In this, the third in the Poppies trilogy, Mercy Dog Flo, has more to contend with than racing across dangerous battlefields. Can she reach the injured in time with her first aid kit, and can she lead Ray and the ambulance unit to the injured?
Flo Of The Somme pays tribute to the remarkable bravery of the pigeons and animals who risked their lives during World War 1.

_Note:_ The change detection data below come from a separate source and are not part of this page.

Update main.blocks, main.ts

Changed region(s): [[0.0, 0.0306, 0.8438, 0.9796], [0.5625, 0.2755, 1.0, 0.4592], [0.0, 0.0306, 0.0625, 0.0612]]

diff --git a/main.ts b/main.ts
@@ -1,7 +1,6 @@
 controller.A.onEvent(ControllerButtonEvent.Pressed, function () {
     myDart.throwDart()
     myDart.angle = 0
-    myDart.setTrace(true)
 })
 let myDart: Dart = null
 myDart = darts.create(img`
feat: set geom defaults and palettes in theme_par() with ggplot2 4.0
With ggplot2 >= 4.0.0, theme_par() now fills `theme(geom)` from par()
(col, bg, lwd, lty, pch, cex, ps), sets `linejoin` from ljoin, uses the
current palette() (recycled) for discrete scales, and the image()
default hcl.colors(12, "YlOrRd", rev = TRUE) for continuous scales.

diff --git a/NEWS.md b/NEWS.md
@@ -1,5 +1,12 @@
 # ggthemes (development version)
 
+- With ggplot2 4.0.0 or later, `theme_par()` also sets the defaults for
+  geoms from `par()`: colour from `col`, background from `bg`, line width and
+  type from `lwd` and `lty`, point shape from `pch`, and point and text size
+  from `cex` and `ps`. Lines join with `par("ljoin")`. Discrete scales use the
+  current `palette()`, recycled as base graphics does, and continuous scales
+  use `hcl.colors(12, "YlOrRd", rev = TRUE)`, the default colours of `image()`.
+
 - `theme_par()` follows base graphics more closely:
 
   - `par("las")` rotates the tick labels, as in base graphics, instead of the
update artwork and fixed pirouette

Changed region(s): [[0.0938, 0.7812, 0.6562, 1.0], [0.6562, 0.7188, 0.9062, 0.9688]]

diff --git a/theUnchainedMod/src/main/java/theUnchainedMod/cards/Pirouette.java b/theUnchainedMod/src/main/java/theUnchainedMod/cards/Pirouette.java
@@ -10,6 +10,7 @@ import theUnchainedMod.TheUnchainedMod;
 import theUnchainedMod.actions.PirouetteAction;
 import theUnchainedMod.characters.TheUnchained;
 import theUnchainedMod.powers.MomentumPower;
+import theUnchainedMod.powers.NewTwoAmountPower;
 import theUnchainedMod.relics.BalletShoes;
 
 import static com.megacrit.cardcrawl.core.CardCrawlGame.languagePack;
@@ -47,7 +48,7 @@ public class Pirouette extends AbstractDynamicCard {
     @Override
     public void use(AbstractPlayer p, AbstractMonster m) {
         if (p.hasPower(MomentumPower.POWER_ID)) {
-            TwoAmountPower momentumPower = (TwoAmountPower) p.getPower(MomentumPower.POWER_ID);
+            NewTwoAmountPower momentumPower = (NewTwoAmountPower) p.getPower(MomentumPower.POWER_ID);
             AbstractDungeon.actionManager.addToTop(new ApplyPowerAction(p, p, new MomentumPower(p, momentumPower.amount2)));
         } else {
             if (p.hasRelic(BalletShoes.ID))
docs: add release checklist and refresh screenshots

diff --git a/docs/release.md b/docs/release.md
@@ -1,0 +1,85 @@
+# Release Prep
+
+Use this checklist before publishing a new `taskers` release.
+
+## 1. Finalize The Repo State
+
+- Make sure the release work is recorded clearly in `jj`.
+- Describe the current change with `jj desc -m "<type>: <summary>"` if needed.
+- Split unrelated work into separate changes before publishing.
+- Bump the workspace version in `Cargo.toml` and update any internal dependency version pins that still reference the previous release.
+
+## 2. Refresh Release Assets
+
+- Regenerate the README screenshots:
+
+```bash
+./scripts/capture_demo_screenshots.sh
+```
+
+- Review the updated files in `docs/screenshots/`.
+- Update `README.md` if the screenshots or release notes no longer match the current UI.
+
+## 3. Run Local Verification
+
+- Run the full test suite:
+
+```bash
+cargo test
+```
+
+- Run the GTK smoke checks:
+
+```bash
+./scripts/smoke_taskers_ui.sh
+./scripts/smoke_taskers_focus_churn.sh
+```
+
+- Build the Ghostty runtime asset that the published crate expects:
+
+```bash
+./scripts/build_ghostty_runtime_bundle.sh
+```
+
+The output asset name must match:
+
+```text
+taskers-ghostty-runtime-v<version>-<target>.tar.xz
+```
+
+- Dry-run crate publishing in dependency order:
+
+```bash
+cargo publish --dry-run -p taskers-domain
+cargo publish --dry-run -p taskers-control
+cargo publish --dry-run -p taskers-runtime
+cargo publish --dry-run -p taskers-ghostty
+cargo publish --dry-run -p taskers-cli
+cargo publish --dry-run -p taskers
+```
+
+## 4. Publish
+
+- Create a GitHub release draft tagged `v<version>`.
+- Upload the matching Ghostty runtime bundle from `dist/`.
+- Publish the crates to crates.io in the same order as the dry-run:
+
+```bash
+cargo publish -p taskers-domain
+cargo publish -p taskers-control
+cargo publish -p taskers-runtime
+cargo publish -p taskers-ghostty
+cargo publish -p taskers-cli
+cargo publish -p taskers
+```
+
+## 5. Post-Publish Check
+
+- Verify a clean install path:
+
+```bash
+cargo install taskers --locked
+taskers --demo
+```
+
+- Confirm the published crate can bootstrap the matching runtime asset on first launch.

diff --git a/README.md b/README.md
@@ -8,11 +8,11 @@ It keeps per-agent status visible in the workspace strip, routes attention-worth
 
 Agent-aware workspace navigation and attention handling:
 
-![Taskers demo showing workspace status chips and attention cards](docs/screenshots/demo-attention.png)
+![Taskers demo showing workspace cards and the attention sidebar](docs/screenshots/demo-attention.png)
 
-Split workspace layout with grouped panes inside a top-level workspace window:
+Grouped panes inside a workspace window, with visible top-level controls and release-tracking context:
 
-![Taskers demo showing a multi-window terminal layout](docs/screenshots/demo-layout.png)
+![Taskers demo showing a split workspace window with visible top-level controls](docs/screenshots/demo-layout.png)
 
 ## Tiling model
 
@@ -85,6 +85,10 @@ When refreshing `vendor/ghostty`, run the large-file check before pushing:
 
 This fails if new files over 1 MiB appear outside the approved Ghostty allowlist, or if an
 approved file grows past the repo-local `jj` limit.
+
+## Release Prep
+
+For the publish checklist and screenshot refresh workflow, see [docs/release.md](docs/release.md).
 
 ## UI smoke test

Following on from their lyrical picture books Where the Poppies Now Grow and The Christmas Truce, the same team now give us Flo of the Somme, which tells of the service and courage of animals during the First World War. The book is timely as the centenary of the Battle of the Somme will be marked in 2016. Once again the author and illustrator show skill and sensitivity in presenting to children true stories set in the difficult context of conflict. The rhyming verse echoes the structure and rhythm of the traditional nursery song This is the House that Jack Built – a sympathetic way of helping young readers connect with the story without detracting from the serious message. It is made clear that the animals helped to save many lives and they had no choice about risking their own safety. Flo, a mercy dog, who carried medical kit over the battlefields to the wounded, worked tirelessly with soldiers in the Medical Corps. Some of the horror and suffering war involves is communicated in the affecting illustrations. For example many show the difficult conditions on the battlegrounds made worse by inclement weather and appalling mud. They bring home also that there is something moving about people and animals working together to bring help to the casualties of war. With great tenderness a soldier holds a carrier pigeon, shot in the wing as it flew through danger to bring a message, while one of the later spreads shows soldiers and nurses saluting the animals who had given so much.
This book would be a welcome addition to resources to support a project for older primary children studying the First World War. Would younger children cope? A true story about animals nearly always has appeal and I think children aged six or seven perhaps would be able to appreciate listening to it read aloud. The book is in large enough format for the sharing adult to show the detailed and involving illustrations which reveal our debt to the effort of animals in the First World War.